### Entries shown
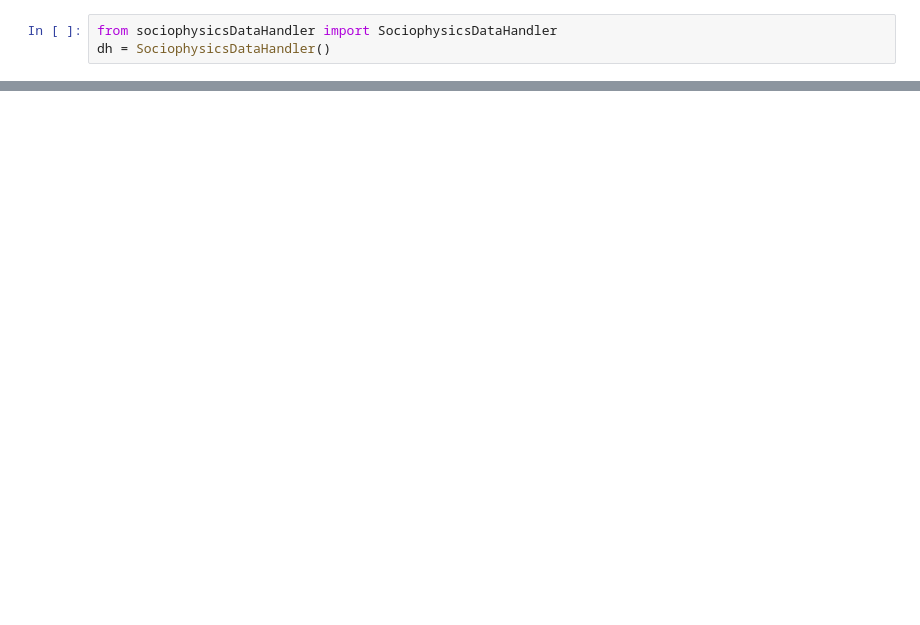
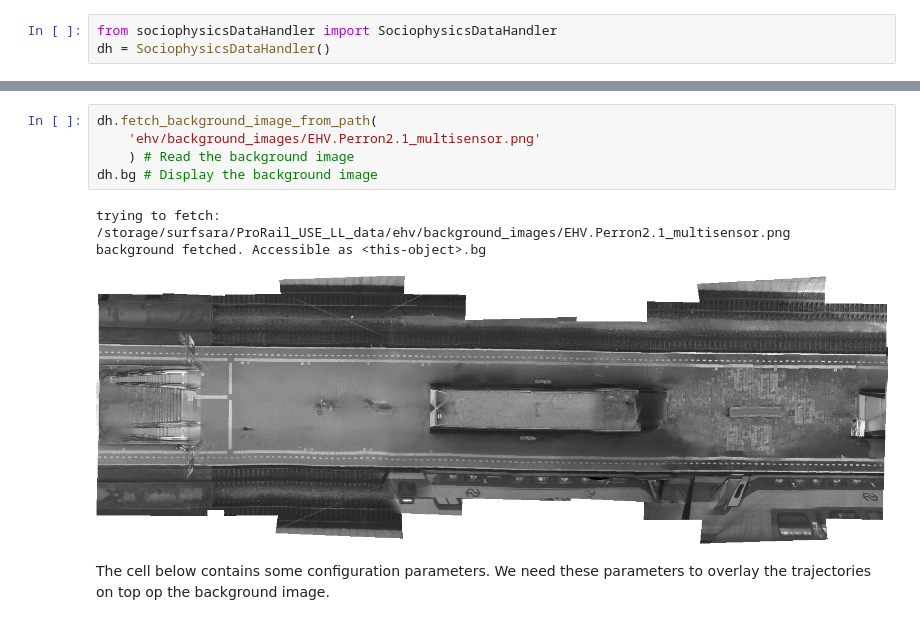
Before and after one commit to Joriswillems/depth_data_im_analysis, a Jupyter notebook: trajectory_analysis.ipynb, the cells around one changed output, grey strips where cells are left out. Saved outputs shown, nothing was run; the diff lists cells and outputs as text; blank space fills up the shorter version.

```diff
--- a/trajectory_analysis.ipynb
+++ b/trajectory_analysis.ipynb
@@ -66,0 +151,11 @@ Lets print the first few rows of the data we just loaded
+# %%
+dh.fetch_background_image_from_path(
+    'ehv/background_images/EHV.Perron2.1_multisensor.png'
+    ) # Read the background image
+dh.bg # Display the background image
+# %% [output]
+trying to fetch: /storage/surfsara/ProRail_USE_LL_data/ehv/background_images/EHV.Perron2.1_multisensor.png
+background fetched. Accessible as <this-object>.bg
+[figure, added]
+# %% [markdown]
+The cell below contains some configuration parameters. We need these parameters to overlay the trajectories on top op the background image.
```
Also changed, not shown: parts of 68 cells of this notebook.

### Task details
Would you copy each line above exactly as given, dropping any images?

### Task output
Before and after one commit to Joriswillems/depth_data_im_analysis, a Jupyter notebook: trajectory_analysis.ipynb, the cells around one changed output, grey strips where cells are left out. Saved outputs shown, nothing was run; the diff lists cells and outputs as text; blank space fills up the shorter version.

```diff
--- a/trajectory_analysis.ipynb
+++ b/trajectory_analysis.ipynb
@@ -66,0 +151,11 @@ Lets print the first few rows of the data we just loaded
+# %%
+dh.fetch_background_image_from_path(
+    'ehv/background_images/EHV.Perron2.1_multisensor.png'
+    ) # Read the background image
+dh.bg # Display the background image
+# %% [output]
+trying to fetch: /storage/surfsara/ProRail_USE_LL_data/ehv/background_images/EHV.Perron2.1_multisensor.png
+background fetched. Accessible as <this-object>.bg
+[figure, added]
+# %% [markdown]
+The cell below contains some configuration parameters. We need these parameters to overlay the trajectories on top op the background image.
```
Also changed, not shown: parts of 68 cells of this notebook.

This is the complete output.